A Schweinfurt, Germany-based soldier was killed in Iraq on Wednesday, the first U.S. combat death in the country in nearly a month.
Pfc. William Z. Van Osdol, 23, of Pinson, Ala., died of wounds suffered following an enemy rocket striking his quarters in Ad Diwaniyah, Iraq, according to a Defense Department release. Van Osdol was assigned to the 172nd Infantry Brigade.
Spc. Joshua Loveland was injured in the attack but returned to duty after medical treatment, according to the unit’s official statement on the incident.
Vanosdol’s was the first hostile death in August, although three other U.S. soldiers died in nonhostile situations. Prior to Van Osdol’s death, the last U.S. soldier to die in a hostile situation was Staff Sgt. Johnny R. Polk, 39, of Gulfport, Miss., who died July 25 at Landstuhl Regional Medical Center. He was wounded when his vehicle was struck by an anti-tank grenade on July 23 in Kirkuk.
With four deaths, August is on pace to have the lowest number of U.S. military casualties since operations began in 2003.
A memorial ceremony for Van Osdol is scheduled for Sept. 1, at 10:30 a.m., at Ledward Chapel in Schweinfurt, according to Capt. Joshua Buchanan, rear detachment commander for the 1st Battalion, 2nd Infantry Regiment.
Pinson Valley High School Assistant Principle Karen Mardis only knew him for a few years after he transferred to the high school. But she believes he was living the epic battle he dreamed of in her English class.
"When William really lit up is when we were talking about literature — especially stories about heroes or people who came from common backgrounds to do extraordinary things to change the world," Mardis told local news station ABC 33/40. "This may have been an end he would have chosen to make."
High school friend Michael Taylor lost his best man.

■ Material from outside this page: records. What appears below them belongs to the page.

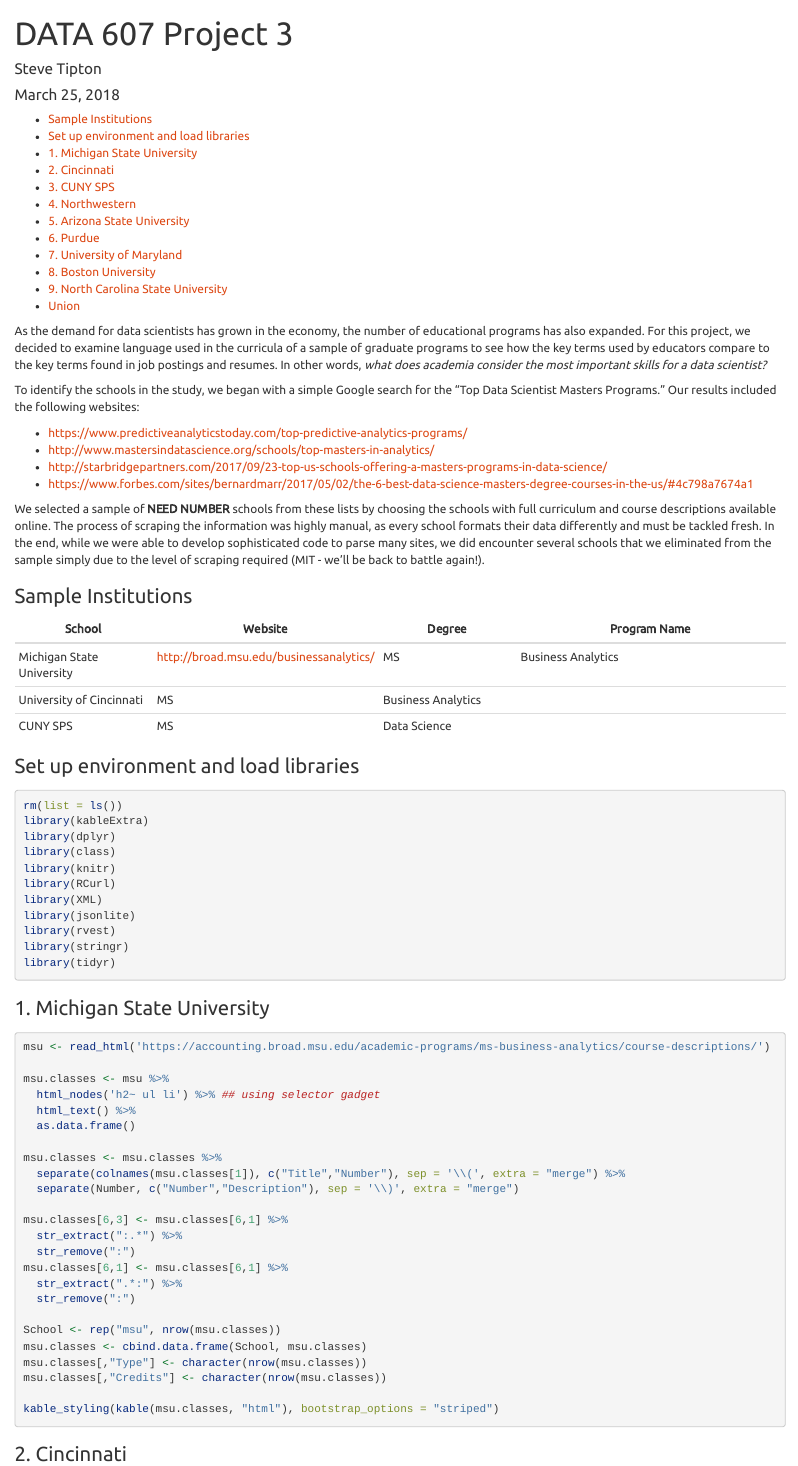
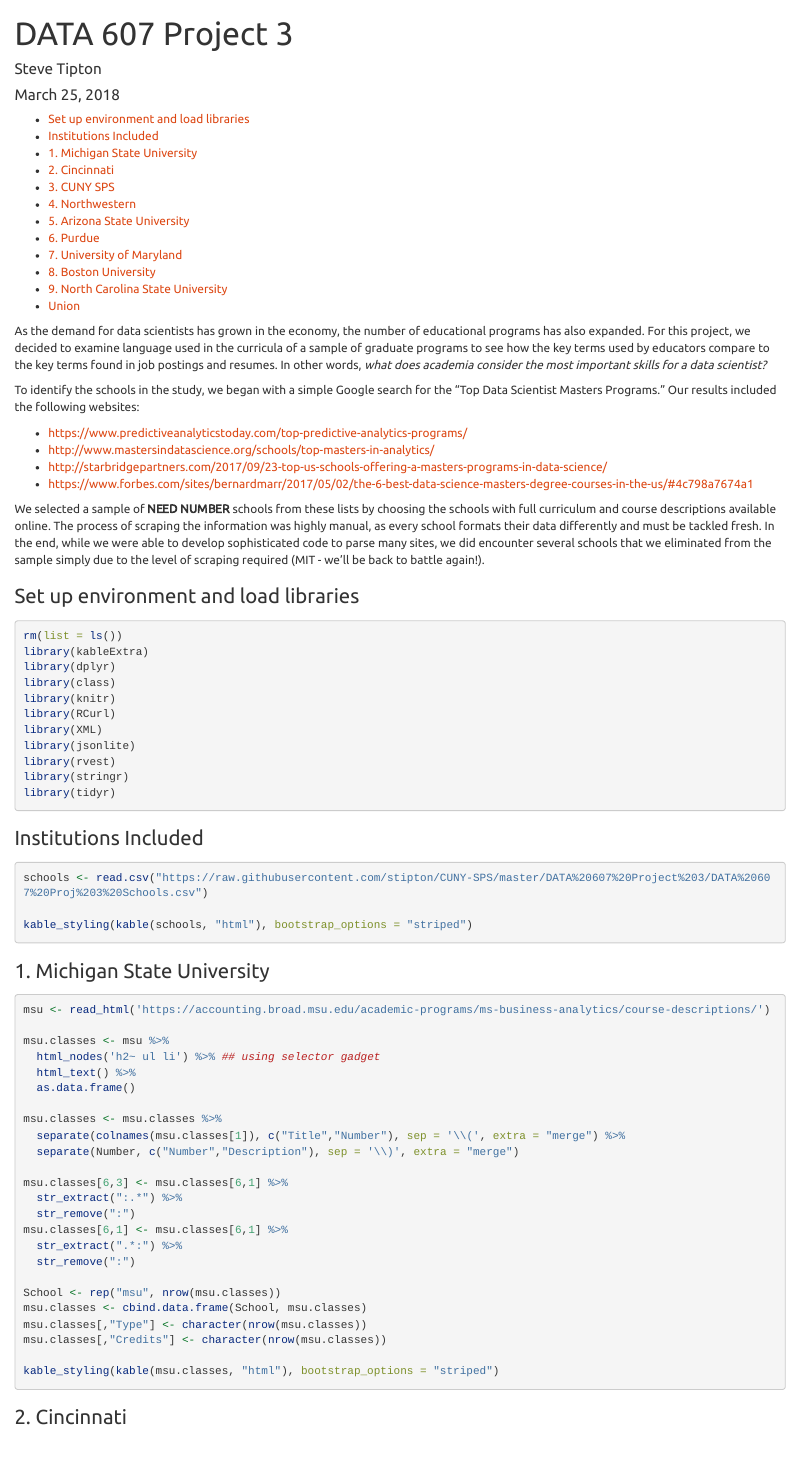
Before and after one commit to stipton/CUNY-SPS, an R Markdown document (DATA 607 Project 3/Tipton DATA607 Project 3.Rmd): the page in a window 1100 px wide, from its top. Rendered offline with R 4.5, knitr and Pandoc, with nearby package versions; the code chunks are not run, so their results and figures are left out; long lines of code are wrapped.

Commit message:
Update Tipton DATA607 Project 3.Rmd

````diff
--- a/DATA 607 Project 3/Tipton DATA607 Project 3.Rmd
+++ b/DATA 607 Project 3/Tipton DATA607 Project 3.Rmd
@@ -23,15 +23,6 @@
 
 We selected a sample of **NEED NUMBER** schools from these lists by choosing the schools with full curriculum and course descriptions available online.  The process of scraping the information was highly manual, as every school formats their data differently and must be tackled fresh.  In the end, while we were able to develop sophisticated code to parse many sites, we did encounter several schools that we eliminated from the sample simply due to the level of scraping required (MIT - we'll be back to battle again!).
 
-### Sample Institutions
-
-|School|Website|Degree|Program Name|
-|------|-------|------|------------|
-|Michigan State University|http://broad.msu.edu/businessanalytics/|MS|Business Analytics|
-|University of Cincinnati|MS|Business Analytics|
-|CUNY SPS|MS|Data Science|
-
-
 ### Set up environment and load libraries
 
 ```{r, results = "hide", message = FALSE, warning = FALSE}
@@ -46,6 +37,14 @@
 library(rvest)
 library(stringr)
 library(tidyr)
+```
+
+### Institutions Included
+
+```{r}
+schools <- read.csv("https://raw.githubusercontent.com/stipton/CUNY-SPS/master/DATA%20607%20Project%203/DATA%20607%20Proj%203%20Schools.csv")
+
+kable_styling(kable(schools, "html"), bootstrap_options = "striped")
 ```
 
 ### 1. Michigan State University
````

"He’d already started working on the best man speech and told me about it," said Taylor. "I already made him a promise 2 ½ years ago that I was going to let him to do the speech for me. I don’t know what I’m going to do."
Van Osdol will be buried in Alabama, according to local media reports. Van Osdol served as a member of the Maintenance Support Team from Company B, 172nd Support Battalion and was attached to the 1st Battalion, 2nd Infantry Regiment at Forward Operating Base Echo, according to the Army statement.
Survivors include his mother, Susan, and two sisters. His father died in mid-April, and Van Osdol was in Iraq at that time, according to The Birmingham News.